North Korea lashed out at a Chinese company that had complained of corruption and fraud in a multi-million dollar investment in the reclusive state, and accused the Xiyang Group of reneging on its deal.
The statement, carried on Wednesday by the North Korean state news agency KCNA, came at a sensitive time for the North as it seeks Chinese investment to revive its moribund economy and as its new leader Kim Jong-un has asked for a state visit to China, its main backer.
Xiyang Group, on a Chinese website, described its investment in an iron-ore powder venture as "a nightmare" and said that the North had violated its own investment laws.
"It (Xiyang) has carried out only 50 percent of its investment obligations though almost four years have past since the contract took effect," KCNA quoted a spokesman for its Commission for Joint Venture and Investment as saying.
North Korea rarely criticizes China or any Chinese entities in public, and the KCNA article said that the Xiyang comments had been whipped up by "hostile forces" in an orchestrated media campaign to blacken the country's name.
North Korea's special economic zones are governed by a patchwork of laws and have so far failed to attract large amounts of Chinese investment into a country that has been hit with international sanctions after its nuclear tests in 2006 and 2009.

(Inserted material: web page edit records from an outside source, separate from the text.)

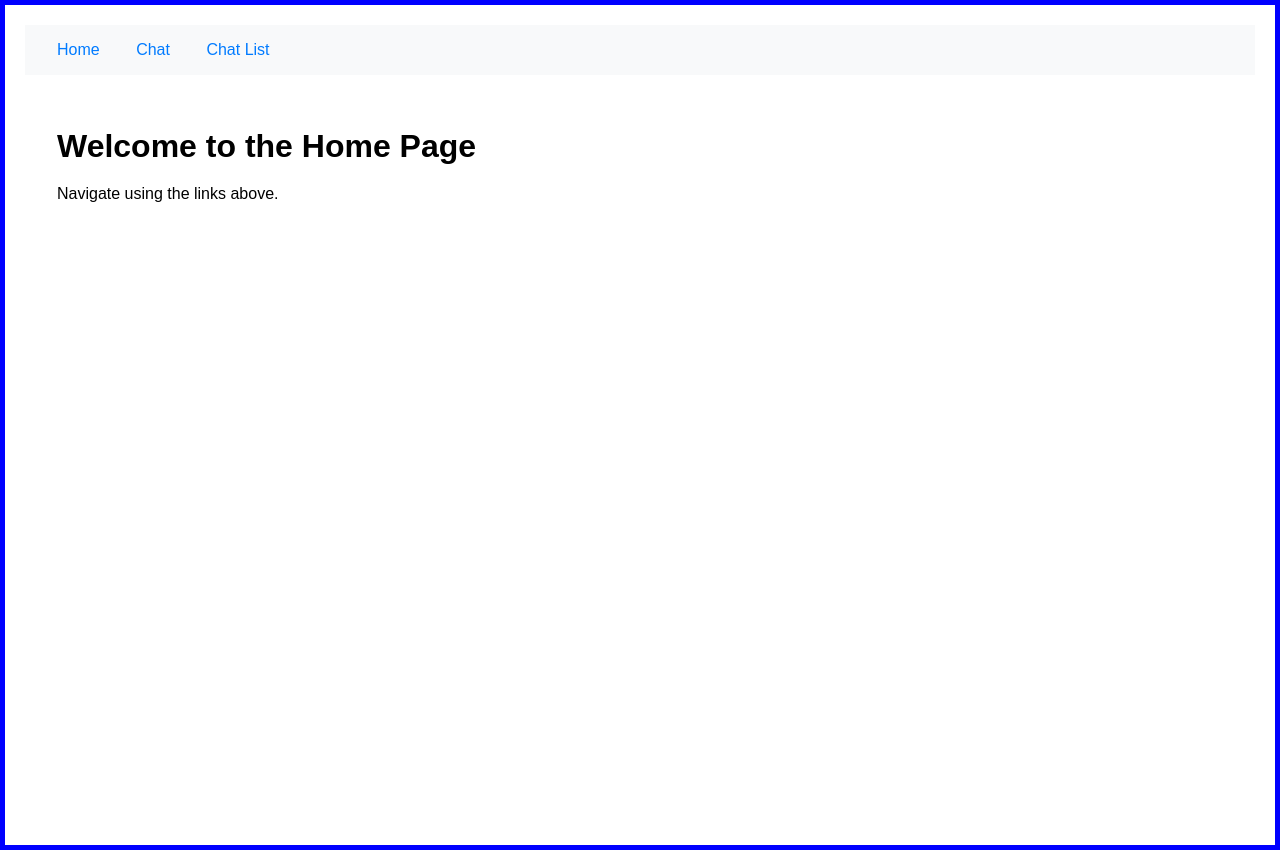
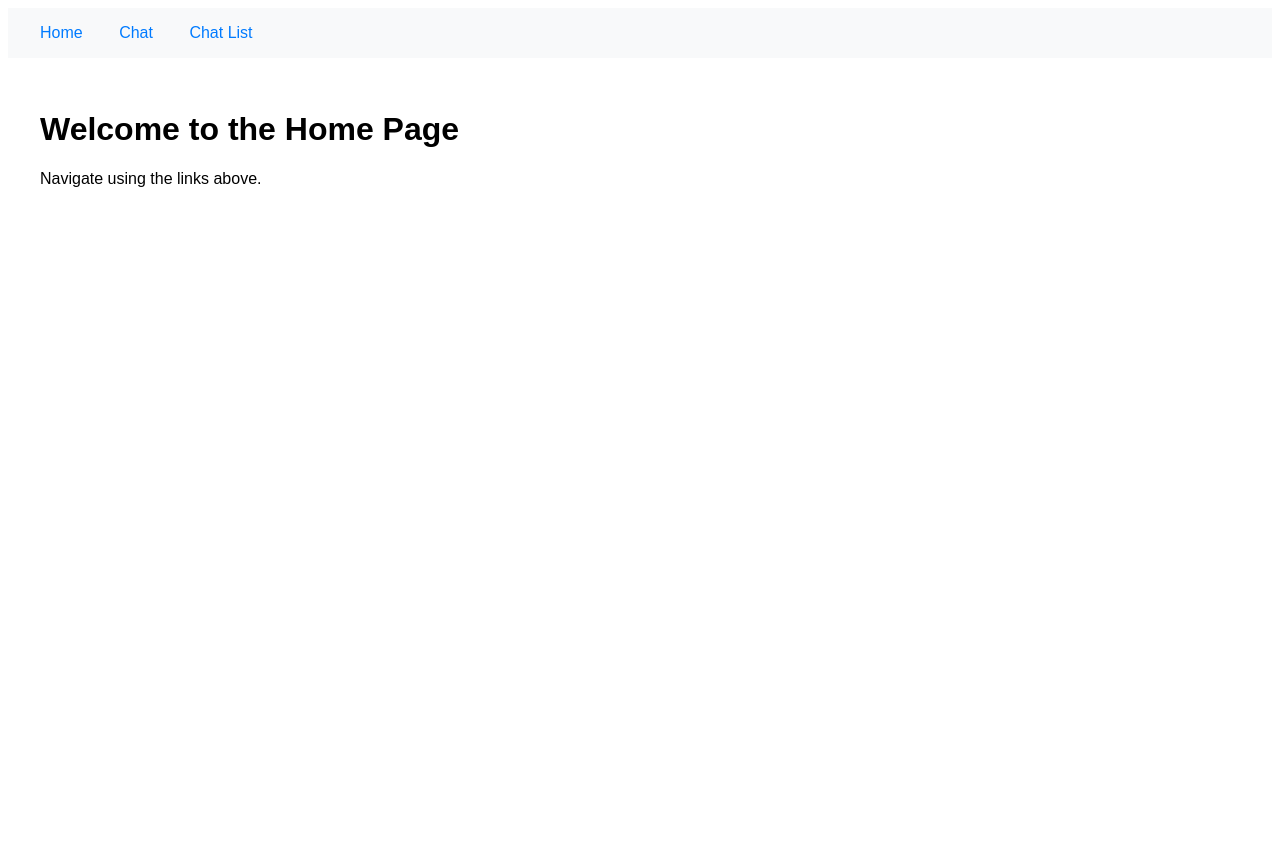
Before and after one commit to Plasmow/aisummit_mental_health, a Flask app: page / in a window 1280 px wide. After the commit the page ends 187 px from the top, so only its background shows below. Run offline with Flask 3, Linux system fonts and the light colour scheme.

Commit message:
Update style.css

```diff
--- a/flask_app/static/style.css
+++ b/flask_app/static/style.css
@@ -19,38 +19,3 @@ nav a {
 
 form div {
     margin-bottom: 1em;
-}
-body {
-    font-family: Arial, sans-serif;
-    background-color: white;
-    border: 5px solid blue;
-    margin: 0;
-    padding: 20px;
-    height: 100vh;
-    display: flex;
-    flex-direction: column;
-}
-
-h1 {
-    font-size: 2em;
-    margin-bottom: 20px;
-}
-
-.messages {
-    flex: 1;
-    overflow-y: auto;
-    border: 1px solid #ccc;
-    padding: 10px;
-    margin-bottom: 10px;
-}
-
-input[type="text"] {
-    width: 70%;
-    padding: 10px;
-    font-size: 1em;
-}
-
-button {
-    padding: 10px 20px;
-    font-size: 1em;
-}
```
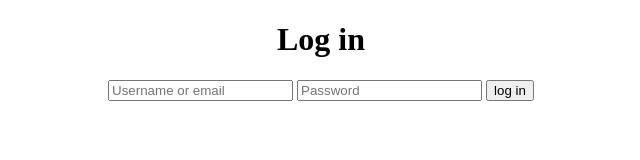
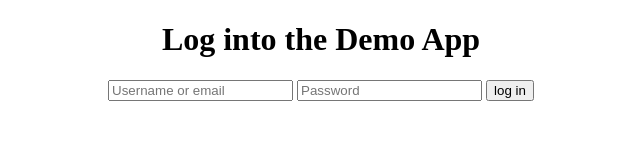
Before and after one commit to leogaleano/Pong, a plain HTML site: page 03_framework_frontend/index.html in a window 1280 px wide. Shown: the whole page, without its empty margins (319-959 px from the left). Drawn offline with Linux system fonts and the light colour scheme.

Commit message:
adaptacion final

```diff
--- a/03_framework_frontend/index.html
+++ b/03_framework_frontend/index.html
@@ -13,7 +13,7 @@
 <div id="root" style="text-align: center;">
   <div fw-if="isPageLogIn">
     <form fw-on:submit="submitLogIn">
-      <h1>Log in</h1>
+      <h1>Log into the Demo App</h1>
 
       <input
               type="text"
```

The country sits on significant deposits of coal, iron ore and gold and has substantial reserves of rare earths. But a rickety infrastructure and uncertain laws deters investors.
Between 2003 and 2009, Chinese investment in North Korea stood at $98.3 million, just 12 percent of the amount Chinese firms have invested in South Korea, according to Chinese data cited in a 2011 report by Drew Thompson, a Korea specialist who now works at the U.S. Department of Defense.
Jang Song-taek, the uncle of North Korea's new ruler visited Beijing last month to ask for new investment and to try to get China to agree to a state visit for Kim, who has ruled the North since the death of his father.